The most innocuous reason for tongue pain is very simple and very common. Accidentally biting the tongue is extremely painful, both at the time the tongue is actually bitten and for some time afterward. As the tongue heals, the soreness will begin to subside. Using an oral rinse to keep the mouth clean will help facilitate the healing process.
Smoking can cause a great many health issues, including the development of a sore tongue. Over time, smoking will make the tongue more sensitive and thus make it easier to be negatively impacted by hot and cold beverages or register a heightened response to any type of oral disease. Choosing to stop smoking will help to reverse the sensitivity and soreness as well as be good for the rest of the body.
Various types of gum disease may lead to a tongue that is inflamed and sore. Gingivitis is one example. The presence of a canker sore or tongue tumor may also develop due to poor oral health. Often, these conditions will require treatment with antibiotics and testing to ensure that the tumor is not malignant in order to correct the core problem. From that point forward, engaging in a consistent regimen of proper dental care will help to minimize the chances of a recurring situation.
Not every cause of soreness in the tongue is found in the mouth. Ailments that compromise other organs in the body can indirectly lead to problems with the tongue. Angina can cause pains all over the body, including the tongue. Emotional imbalances such as depression and anxiety can trigger aches and pains throughout the body, with the tongue possibly becoming dry and sensitive. This type of referred pain is not uncommon at all, and will usually disappear as the originating ailment is diagnosed and treatment begins.

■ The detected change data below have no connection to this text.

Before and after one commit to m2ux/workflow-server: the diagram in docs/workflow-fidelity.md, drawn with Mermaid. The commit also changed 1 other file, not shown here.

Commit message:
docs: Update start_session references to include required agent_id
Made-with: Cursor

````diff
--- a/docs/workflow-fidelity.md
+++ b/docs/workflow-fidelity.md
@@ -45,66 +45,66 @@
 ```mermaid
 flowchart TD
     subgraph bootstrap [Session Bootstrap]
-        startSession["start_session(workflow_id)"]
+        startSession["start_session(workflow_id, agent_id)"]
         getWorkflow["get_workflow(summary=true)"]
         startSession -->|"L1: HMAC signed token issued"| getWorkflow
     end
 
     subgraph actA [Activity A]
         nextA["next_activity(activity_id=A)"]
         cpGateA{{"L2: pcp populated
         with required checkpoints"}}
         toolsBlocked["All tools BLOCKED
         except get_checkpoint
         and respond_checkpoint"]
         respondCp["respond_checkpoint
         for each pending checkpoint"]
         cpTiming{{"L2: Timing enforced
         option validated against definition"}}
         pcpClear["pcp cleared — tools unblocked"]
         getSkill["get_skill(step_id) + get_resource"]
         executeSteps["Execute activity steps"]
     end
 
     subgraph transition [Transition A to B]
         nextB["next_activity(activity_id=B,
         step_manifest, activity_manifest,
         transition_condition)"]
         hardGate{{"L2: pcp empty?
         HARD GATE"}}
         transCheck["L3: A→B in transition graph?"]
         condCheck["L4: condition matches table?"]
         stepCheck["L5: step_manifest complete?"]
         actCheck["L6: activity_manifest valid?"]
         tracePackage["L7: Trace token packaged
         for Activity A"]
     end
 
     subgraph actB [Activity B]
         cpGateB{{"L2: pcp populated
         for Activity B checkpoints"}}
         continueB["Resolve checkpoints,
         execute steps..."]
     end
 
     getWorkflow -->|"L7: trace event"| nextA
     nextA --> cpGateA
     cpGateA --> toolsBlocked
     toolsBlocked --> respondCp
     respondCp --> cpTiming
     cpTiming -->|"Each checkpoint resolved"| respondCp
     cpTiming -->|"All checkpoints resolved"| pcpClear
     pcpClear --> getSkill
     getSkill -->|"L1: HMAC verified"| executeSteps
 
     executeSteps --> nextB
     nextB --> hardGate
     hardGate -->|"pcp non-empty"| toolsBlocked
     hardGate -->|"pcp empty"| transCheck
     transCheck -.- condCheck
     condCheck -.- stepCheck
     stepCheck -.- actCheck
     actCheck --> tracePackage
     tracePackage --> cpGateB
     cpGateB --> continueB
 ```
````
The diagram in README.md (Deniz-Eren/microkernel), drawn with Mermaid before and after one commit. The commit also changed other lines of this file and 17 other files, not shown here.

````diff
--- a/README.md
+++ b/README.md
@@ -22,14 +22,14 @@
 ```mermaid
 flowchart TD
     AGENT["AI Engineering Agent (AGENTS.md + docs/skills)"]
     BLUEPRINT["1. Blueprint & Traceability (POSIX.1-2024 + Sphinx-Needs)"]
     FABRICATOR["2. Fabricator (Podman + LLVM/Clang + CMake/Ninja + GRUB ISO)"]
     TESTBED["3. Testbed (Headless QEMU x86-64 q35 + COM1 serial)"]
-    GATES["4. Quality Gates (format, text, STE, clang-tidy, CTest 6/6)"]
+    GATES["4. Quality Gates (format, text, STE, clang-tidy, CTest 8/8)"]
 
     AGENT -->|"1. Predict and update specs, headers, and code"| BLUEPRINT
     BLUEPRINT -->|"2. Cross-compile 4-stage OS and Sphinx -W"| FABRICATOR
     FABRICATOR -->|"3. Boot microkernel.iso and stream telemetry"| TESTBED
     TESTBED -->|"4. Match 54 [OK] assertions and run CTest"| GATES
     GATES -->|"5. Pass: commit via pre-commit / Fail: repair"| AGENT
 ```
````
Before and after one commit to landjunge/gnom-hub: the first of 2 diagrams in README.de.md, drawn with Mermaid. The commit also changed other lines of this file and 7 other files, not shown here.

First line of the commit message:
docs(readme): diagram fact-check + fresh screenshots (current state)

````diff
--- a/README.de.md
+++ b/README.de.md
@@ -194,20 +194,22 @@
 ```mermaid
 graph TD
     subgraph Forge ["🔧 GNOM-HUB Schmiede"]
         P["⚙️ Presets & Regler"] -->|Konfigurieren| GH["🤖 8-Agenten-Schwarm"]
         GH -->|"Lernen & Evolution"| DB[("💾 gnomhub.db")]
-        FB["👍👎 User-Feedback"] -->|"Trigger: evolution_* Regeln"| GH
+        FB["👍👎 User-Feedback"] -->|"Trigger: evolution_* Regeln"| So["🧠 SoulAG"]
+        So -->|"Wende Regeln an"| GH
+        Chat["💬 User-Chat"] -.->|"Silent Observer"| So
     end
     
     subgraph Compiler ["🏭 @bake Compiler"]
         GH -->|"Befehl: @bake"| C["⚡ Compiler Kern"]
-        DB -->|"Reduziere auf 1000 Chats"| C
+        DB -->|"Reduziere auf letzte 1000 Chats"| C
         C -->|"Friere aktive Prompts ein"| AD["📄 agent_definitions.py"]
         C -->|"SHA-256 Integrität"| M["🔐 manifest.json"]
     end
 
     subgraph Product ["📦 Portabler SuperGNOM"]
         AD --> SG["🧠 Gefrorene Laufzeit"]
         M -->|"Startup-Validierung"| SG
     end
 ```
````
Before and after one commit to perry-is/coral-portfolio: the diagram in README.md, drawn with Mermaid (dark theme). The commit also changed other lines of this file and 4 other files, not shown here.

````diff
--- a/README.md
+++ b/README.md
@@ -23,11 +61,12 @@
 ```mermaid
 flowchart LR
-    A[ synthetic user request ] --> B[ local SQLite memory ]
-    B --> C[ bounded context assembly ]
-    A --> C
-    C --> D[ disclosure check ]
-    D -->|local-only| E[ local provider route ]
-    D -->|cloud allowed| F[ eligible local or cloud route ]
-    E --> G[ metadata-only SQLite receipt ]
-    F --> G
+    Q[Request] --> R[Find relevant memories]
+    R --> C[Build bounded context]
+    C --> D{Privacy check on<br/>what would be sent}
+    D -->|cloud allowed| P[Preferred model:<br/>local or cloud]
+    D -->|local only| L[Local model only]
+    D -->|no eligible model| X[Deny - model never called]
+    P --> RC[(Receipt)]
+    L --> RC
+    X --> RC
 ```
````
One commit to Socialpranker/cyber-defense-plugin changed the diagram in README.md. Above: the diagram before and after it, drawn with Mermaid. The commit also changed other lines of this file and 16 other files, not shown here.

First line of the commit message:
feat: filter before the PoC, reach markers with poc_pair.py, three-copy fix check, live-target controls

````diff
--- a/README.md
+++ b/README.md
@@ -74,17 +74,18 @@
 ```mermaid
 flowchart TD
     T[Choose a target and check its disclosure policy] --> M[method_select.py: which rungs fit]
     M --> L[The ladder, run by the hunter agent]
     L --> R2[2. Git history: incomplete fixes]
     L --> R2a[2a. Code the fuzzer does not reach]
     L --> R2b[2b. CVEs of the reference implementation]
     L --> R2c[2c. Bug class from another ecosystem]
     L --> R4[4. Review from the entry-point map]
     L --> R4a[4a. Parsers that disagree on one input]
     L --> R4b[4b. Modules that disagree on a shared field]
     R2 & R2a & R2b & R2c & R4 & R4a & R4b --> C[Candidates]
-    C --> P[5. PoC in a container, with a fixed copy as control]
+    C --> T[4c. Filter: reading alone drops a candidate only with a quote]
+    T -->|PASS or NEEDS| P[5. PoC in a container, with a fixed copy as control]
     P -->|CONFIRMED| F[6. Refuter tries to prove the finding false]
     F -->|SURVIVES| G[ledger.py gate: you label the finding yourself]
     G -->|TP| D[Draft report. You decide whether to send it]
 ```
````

While a sore tongue may or may not be a sign of something serious, it is always a good idea to see a dentist when there is no apparent cause for the soreness. Developing and maintaining good dental health habits will go a long way toward preventing some of the causes, as well as making it easier to diagnose some of the more serious reasons for the soreness.